Task objective: From the entries, copy out every line in which the word "files" is found.

--- Data supplied Enclosed Below ---

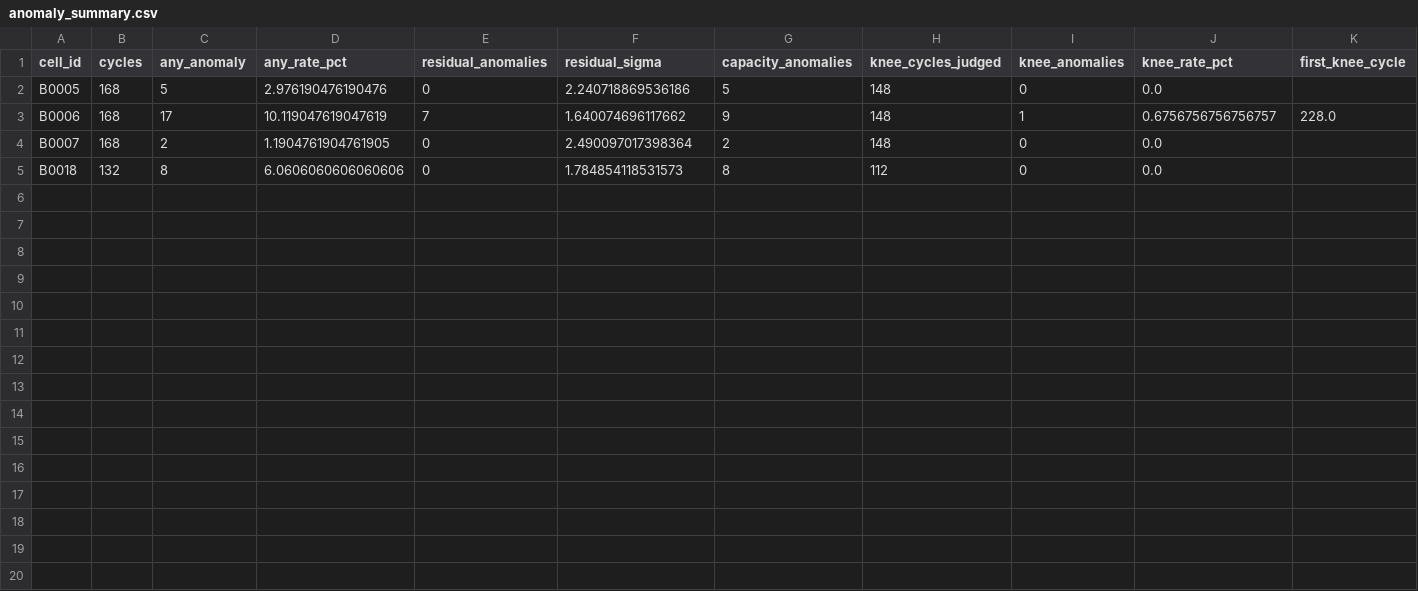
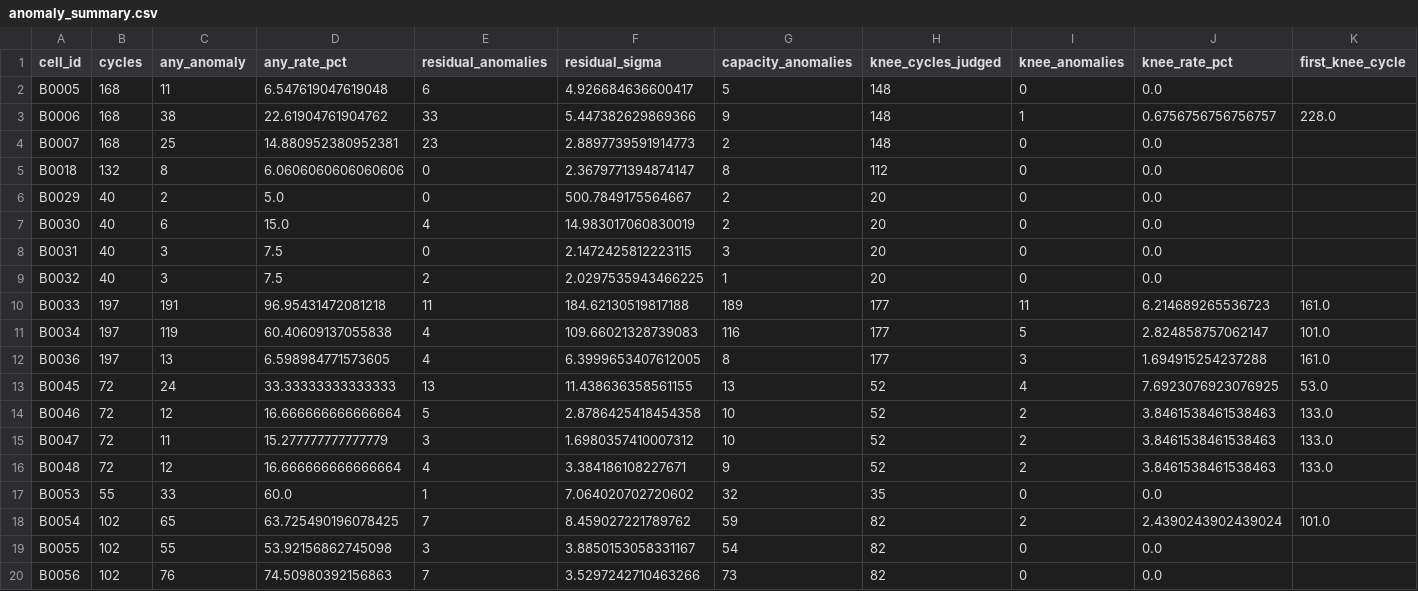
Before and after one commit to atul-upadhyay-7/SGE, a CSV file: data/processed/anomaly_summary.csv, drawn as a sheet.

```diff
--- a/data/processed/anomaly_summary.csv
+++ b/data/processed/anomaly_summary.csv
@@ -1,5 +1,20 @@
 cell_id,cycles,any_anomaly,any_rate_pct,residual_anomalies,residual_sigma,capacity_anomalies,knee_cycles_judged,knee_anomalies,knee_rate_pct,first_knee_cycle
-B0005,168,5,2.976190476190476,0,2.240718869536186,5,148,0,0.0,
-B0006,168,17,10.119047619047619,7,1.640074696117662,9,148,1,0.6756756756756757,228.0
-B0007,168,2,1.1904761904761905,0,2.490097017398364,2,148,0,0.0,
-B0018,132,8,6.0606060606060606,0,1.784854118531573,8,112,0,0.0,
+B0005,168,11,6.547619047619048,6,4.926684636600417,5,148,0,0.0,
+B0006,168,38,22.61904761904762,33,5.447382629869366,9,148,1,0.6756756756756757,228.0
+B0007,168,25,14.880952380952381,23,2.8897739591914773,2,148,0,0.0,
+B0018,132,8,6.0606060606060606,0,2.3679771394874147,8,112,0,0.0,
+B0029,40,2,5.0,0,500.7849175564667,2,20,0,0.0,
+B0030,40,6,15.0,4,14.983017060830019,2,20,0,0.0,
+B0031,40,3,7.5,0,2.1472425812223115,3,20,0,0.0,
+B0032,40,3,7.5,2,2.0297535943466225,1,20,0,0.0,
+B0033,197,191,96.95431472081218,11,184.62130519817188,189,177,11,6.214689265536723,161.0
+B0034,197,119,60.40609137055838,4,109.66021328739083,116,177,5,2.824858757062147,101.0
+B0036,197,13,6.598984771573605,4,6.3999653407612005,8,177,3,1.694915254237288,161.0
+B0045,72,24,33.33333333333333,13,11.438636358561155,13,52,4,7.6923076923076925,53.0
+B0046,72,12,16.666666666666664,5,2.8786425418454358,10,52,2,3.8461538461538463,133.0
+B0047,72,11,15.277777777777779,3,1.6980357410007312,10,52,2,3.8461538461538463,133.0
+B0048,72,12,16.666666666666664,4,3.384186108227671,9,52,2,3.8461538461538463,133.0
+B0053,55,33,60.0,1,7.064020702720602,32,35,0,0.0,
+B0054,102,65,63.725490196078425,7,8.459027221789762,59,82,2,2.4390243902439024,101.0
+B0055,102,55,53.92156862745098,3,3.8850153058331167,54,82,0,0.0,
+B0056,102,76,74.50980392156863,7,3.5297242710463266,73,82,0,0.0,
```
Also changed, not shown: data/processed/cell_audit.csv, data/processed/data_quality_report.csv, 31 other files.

--- End of Enclosed Data supplied ---
--- Data supplied Enclosed Below ---

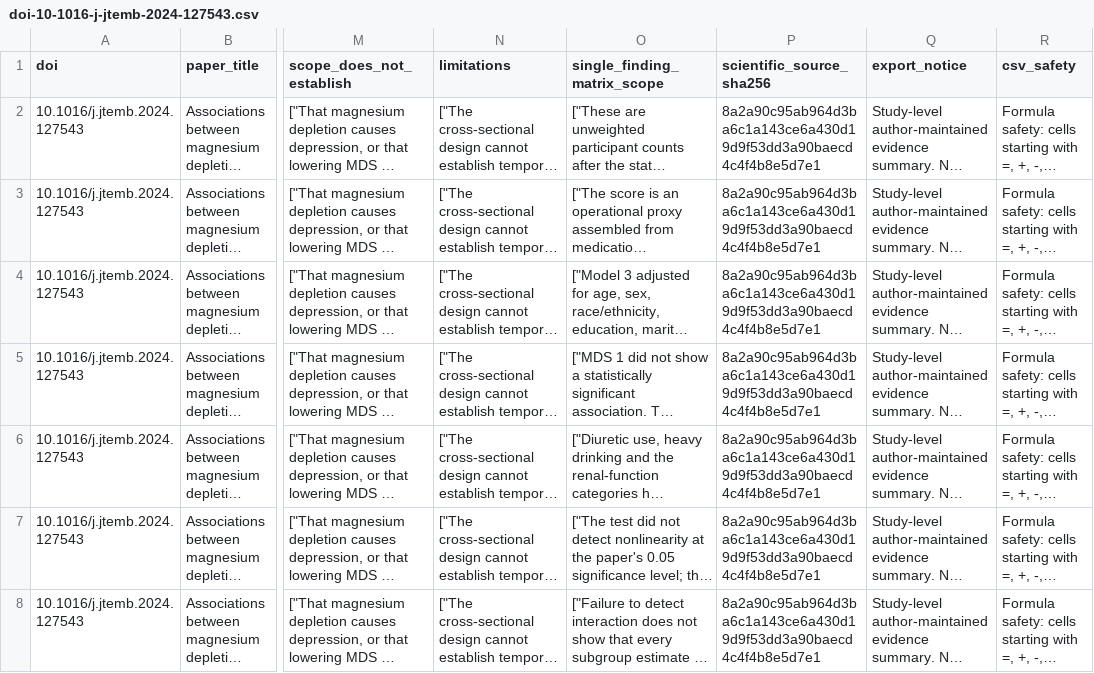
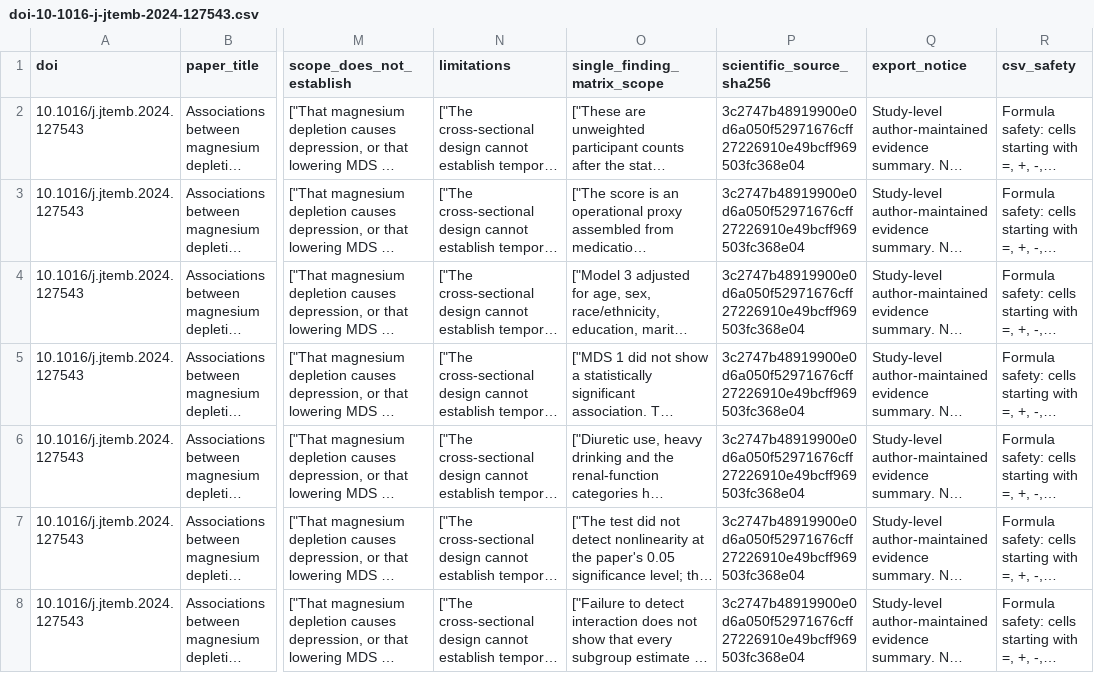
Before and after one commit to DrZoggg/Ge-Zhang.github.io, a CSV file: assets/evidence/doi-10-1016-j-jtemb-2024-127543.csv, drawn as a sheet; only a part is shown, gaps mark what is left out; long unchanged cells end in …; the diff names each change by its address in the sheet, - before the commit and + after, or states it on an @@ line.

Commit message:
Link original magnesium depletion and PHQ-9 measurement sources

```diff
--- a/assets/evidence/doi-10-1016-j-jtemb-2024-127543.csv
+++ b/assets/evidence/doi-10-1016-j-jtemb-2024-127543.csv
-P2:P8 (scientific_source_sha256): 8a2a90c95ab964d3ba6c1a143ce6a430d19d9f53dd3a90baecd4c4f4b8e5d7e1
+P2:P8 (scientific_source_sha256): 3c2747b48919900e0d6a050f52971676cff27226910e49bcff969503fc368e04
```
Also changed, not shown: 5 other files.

--- End of Enclosed Data supplied ---

The answer:
Also changed, not shown: data/processed/cell_audit.csv, data/processed/data_quality_report.csv, 31 other files.
Also changed, not shown: 5 other files.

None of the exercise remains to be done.